**EXERCISE AIM**
Scan the entries below line by line and state how many lines contain the string "like", giving only the number.

[Opening RAW DATA section]

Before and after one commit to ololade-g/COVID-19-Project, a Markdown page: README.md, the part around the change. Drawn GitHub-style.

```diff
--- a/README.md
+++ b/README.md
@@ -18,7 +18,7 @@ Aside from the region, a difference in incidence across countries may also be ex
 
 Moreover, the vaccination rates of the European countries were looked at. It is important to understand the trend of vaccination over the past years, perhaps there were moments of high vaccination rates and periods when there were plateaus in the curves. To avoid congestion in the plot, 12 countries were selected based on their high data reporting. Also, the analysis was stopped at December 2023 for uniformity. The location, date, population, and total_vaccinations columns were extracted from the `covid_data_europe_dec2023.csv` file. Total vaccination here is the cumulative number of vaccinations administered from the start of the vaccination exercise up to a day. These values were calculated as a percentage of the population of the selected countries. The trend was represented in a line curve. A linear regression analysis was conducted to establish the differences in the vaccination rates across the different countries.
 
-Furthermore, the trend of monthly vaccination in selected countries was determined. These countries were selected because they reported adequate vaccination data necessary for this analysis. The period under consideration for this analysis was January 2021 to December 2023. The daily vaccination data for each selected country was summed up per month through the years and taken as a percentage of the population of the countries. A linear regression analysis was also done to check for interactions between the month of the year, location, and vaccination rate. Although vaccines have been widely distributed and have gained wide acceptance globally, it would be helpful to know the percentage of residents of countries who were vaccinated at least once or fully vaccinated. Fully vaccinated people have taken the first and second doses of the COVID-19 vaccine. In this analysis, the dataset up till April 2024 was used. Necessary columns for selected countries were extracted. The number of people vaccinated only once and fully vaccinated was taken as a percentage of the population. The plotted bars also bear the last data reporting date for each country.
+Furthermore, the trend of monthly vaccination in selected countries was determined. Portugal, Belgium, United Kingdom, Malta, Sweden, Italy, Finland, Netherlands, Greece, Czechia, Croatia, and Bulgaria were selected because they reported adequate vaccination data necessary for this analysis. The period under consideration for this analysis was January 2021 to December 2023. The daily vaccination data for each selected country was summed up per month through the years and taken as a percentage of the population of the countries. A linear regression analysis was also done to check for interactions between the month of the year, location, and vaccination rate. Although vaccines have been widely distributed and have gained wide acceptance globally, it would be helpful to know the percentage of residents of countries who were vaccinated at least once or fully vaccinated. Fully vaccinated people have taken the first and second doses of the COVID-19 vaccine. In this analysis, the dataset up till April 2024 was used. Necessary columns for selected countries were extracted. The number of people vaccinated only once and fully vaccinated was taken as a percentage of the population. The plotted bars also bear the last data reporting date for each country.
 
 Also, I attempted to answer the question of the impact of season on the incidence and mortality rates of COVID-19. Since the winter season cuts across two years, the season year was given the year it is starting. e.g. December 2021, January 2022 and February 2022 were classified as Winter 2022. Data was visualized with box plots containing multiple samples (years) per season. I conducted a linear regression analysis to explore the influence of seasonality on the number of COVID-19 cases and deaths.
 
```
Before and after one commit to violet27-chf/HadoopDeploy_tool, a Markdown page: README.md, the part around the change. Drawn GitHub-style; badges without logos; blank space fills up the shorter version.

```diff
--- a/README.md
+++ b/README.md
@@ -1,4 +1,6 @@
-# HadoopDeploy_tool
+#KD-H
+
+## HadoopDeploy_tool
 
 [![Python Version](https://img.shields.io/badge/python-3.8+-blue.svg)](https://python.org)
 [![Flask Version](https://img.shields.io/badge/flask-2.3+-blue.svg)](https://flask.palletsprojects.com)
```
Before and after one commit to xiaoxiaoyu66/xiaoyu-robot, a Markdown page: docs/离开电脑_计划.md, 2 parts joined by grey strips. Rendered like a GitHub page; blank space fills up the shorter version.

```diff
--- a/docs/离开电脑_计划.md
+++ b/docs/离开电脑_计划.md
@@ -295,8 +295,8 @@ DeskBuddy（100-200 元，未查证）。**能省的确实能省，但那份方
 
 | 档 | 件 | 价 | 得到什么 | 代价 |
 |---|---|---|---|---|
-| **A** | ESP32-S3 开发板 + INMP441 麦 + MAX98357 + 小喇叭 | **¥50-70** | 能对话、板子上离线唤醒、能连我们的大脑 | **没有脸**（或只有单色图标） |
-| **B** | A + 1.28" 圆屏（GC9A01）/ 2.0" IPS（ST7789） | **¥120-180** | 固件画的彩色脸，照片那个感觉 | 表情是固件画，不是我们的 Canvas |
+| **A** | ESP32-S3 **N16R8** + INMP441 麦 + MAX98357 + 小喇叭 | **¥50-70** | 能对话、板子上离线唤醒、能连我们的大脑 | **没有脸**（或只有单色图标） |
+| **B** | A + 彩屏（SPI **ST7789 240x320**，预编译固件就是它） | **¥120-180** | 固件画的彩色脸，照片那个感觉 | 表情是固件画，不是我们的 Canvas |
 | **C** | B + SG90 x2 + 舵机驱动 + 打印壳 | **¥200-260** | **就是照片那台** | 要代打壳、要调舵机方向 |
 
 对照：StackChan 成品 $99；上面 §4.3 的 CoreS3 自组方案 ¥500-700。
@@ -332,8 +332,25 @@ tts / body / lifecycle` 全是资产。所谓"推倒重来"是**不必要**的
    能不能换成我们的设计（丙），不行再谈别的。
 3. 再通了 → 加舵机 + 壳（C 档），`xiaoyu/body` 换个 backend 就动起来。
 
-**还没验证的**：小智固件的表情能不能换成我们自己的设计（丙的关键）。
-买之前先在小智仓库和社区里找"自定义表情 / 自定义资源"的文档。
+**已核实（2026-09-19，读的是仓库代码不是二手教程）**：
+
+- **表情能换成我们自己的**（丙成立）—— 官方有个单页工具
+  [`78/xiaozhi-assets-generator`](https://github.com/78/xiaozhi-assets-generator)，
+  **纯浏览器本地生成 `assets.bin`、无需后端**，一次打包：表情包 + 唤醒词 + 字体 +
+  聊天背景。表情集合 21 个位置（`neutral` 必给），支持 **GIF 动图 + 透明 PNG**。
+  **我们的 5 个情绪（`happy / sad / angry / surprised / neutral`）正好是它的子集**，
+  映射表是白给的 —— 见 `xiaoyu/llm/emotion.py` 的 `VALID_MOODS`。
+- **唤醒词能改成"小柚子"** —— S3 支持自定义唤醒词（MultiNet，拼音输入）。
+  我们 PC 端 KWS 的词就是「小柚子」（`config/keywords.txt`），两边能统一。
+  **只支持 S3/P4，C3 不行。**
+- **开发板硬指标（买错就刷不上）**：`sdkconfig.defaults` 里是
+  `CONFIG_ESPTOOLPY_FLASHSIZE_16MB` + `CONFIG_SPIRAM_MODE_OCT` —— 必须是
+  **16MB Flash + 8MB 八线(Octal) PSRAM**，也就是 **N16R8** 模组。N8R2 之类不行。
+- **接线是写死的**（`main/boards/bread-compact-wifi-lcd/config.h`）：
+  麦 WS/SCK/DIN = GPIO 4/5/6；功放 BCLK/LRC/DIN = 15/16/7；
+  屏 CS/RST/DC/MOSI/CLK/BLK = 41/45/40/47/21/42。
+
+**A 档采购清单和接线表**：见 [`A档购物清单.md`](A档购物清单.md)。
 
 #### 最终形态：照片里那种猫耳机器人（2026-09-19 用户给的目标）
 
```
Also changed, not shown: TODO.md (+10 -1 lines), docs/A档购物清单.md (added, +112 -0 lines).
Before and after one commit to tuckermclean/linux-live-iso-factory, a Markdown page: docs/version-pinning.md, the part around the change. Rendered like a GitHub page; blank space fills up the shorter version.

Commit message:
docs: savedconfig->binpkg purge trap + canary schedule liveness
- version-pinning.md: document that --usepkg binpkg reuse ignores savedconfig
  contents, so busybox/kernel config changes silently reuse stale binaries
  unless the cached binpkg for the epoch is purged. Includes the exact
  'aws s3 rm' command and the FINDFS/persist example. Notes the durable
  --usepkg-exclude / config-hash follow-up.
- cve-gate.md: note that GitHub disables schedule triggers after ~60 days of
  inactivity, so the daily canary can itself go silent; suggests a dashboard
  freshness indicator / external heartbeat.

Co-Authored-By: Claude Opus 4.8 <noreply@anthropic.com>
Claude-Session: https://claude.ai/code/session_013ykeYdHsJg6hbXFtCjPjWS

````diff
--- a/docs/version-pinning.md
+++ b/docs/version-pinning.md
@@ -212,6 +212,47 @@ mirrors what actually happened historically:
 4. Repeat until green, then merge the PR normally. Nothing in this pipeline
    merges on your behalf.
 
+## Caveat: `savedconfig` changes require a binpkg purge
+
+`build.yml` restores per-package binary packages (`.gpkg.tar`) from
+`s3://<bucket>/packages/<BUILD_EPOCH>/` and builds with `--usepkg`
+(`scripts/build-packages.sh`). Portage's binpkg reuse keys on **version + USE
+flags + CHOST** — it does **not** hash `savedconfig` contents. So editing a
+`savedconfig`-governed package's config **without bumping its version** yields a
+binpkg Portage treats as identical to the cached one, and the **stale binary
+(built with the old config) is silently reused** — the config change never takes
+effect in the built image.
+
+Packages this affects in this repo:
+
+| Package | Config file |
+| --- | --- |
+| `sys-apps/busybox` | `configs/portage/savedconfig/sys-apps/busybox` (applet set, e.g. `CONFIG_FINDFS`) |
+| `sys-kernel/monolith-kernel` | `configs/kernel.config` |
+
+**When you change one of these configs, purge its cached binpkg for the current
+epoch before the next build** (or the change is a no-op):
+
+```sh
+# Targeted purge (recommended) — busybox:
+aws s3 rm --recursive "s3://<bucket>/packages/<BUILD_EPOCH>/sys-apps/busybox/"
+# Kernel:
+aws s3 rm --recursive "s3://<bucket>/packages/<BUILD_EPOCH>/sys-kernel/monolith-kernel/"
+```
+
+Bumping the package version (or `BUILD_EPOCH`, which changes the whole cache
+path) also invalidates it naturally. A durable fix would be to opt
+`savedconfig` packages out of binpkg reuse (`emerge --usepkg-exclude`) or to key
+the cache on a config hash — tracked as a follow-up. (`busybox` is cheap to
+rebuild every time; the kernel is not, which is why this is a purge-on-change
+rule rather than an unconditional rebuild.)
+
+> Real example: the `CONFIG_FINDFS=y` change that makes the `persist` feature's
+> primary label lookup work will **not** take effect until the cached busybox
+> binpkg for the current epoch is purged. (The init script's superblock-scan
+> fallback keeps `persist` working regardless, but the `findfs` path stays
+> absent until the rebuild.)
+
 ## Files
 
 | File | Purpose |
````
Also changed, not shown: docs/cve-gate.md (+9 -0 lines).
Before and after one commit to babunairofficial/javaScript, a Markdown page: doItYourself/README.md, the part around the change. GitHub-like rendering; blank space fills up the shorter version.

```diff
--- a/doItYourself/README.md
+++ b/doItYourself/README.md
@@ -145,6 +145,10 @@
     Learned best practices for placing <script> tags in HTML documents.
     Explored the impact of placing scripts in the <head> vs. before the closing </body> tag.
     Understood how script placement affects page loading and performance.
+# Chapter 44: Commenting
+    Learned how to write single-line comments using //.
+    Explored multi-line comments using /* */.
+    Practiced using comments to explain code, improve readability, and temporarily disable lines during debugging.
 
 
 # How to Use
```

[Closing RAW DATA section]

**OUTPUT**
3